Front-end code edit data:
▶

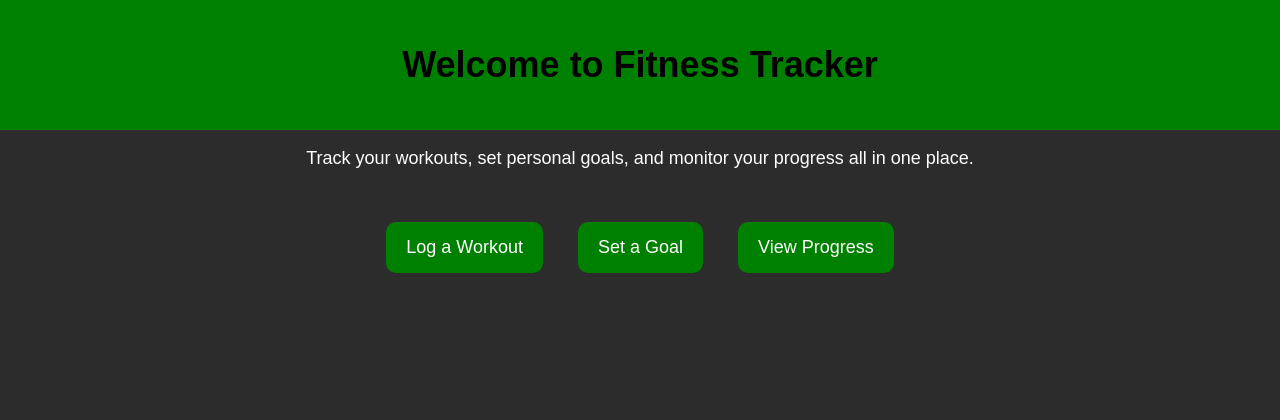
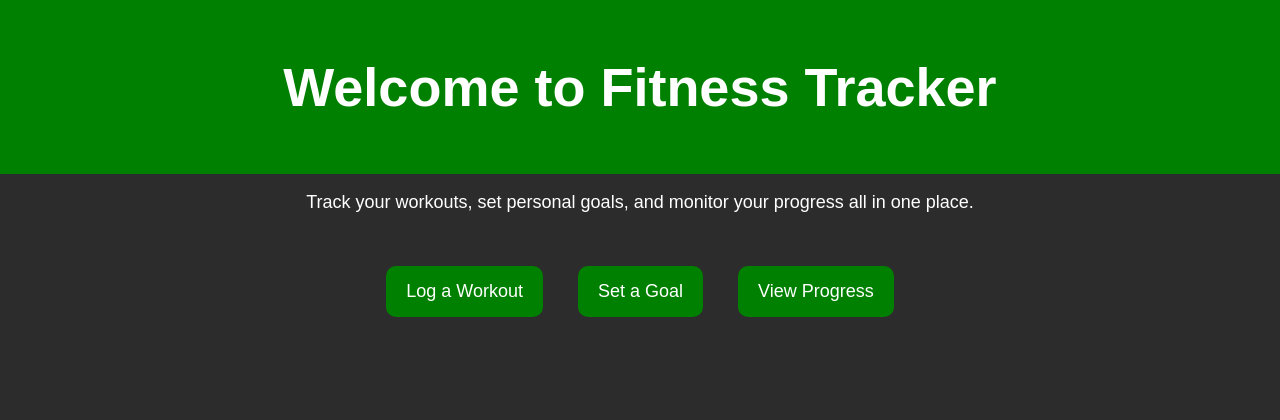
Before and after one commit to DrDimonic/fitness_tracking_app, a Flask app: page / in a window 1280 px wide. Shown: the top 420 px of the page. Run offline with Flask 3, Linux system fonts and the light colour scheme.

Commit message:
Edit styles

```diff
--- a/app/templates/index.html
+++ b/app/templates/index.html
@@ -19,7 +19,9 @@
             background-color: green;
             padding: 20px;
             text-align: center;
-            color: black;
+            color: white;
+            font-size: 1.5em;
+            font-weight: bold;
         }
 
         nav {
--- a/app/templates/log_run.html
+++ b/app/templates/log_run.html
@@ -21,7 +21,7 @@
             background-color: green;
             padding: 20px;
             text-align: center;
-            color: black;
+            color: white;
             font-size: 1.7em;
             font-weight: bold;
         }
--- a/app/templates/log_weightlifting.html
+++ b/app/templates/log_weightlifting.html
@@ -21,7 +21,7 @@
             background-color: green;
             padding: 20px;
             text-align: center;
-            color: black;
+            color: white;
             font-size: 1.7em;
             font-weight: bold;
         }
--- a/app/templates/log_workout.html
+++ b/app/templates/log_workout.html
@@ -21,7 +21,7 @@
             background-color: green;
             padding: 20px;
             text-align: center;
-            color: black;
+            color: white;
             font-size: 1.7em;
             font-weight: bold;
         }
--- a/app/templates/progress.html
+++ b/app/templates/progress.html
@@ -22,7 +22,7 @@
             background-color: green;
             padding: 25px;
             text-align: center;
-            color: black;
+            color: white;
             font-size: 1.7em;
             font-weight: bold;
         }
--- a/app/templates/select_workout_type.html
+++ b/app/templates/select_workout_type.html
@@ -22,7 +22,7 @@
             background-color: green;
             padding: 25px;
             text-align: center;
-            color: black;
+            color: white;
             font-size: 1.7em;
             font-weight: bold;
         }
--- a/app/templates/set_goal.html
+++ b/app/templates/set_goal.html
@@ -21,7 +21,7 @@
             background-color: green;
             padding: 20px;
             text-align: center;
-            color: black;
+            color: white;
             font-size: 1.7em;
             font-weight: bold;
         }
```
Also changed, not shown: app/templates/weekly_workout_chart.html (+2 -2 lines).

◀

→ What to do
Retype each record exactly as it appears above and drop the images.

→ Answer to the problem
Before and after one commit to DrDimonic/fitness_tracking_app, a Flask app: page / in a window 1280 px wide. Shown: the top 420 px of the page. Run offline with Flask 3, Linux system fonts and the light colour scheme.

Commit message:
Edit styles

```diff
--- a/app/templates/index.html
+++ b/app/templates/index.html
@@ -19,7 +19,9 @@
             background-color: green;
             padding: 20px;
             text-align: center;
-            color: black;
+            color: white;
+            font-size: 1.5em;
+            font-weight: bold;
         }
 
         nav {
--- a/app/templates/log_run.html
+++ b/app/templates/log_run.html
@@ -21,7 +21,7 @@
             background-color: green;
             padding: 20px;
             text-align: center;
-            color: black;
+            color: white;
             font-size: 1.7em;
             font-weight: bold;
         }
--- a/app/templates/log_weightlifting.html
+++ b/app/templates/log_weightlifting.html
@@ -21,7 +21,7 @@
             background-color: green;
             padding: 20px;
             text-align: center;
-            color: black;
+            color: white;
             font-size: 1.7em;
             font-weight: bold;
         }
--- a/app/templates/log_workout.html
+++ b/app/templates/log_workout.html
@@ -21,7 +21,7 @@
             background-color: green;
             padding: 20px;
             text-align: center;
-            color: black;
+            color: white;
             font-size: 1.7em;
             font-weight: bold;
         }
--- a/app/templates/progress.html
+++ b/app/templates/progress.html
@@ -22,7 +22,7 @@
             background-color: green;
             padding: 25px;
             text-align: center;
-            color: black;
+            color: white;
             font-size: 1.7em;
             font-weight: bold;
         }
--- a/app/templates/select_workout_type.html
+++ b/app/templates/select_workout_type.html
@@ -22,7 +22,7 @@
             background-color: green;
             padding: 25px;
             text-align: center;
-            color: black;
+            color: white;
             font-size: 1.7em;
             font-weight: bold;
         }
--- a/app/templates/set_goal.html
+++ b/app/templates/set_goal.html
@@ -21,7 +21,7 @@
             background-color: green;
             padding: 20px;
             text-align: center;
-            color: black;
+            color: white;
             font-size: 1.7em;
             font-weight: bold;
         }
```
Also changed, not shown: app/templates/weekly_workout_chart.html (+2 -2 lines).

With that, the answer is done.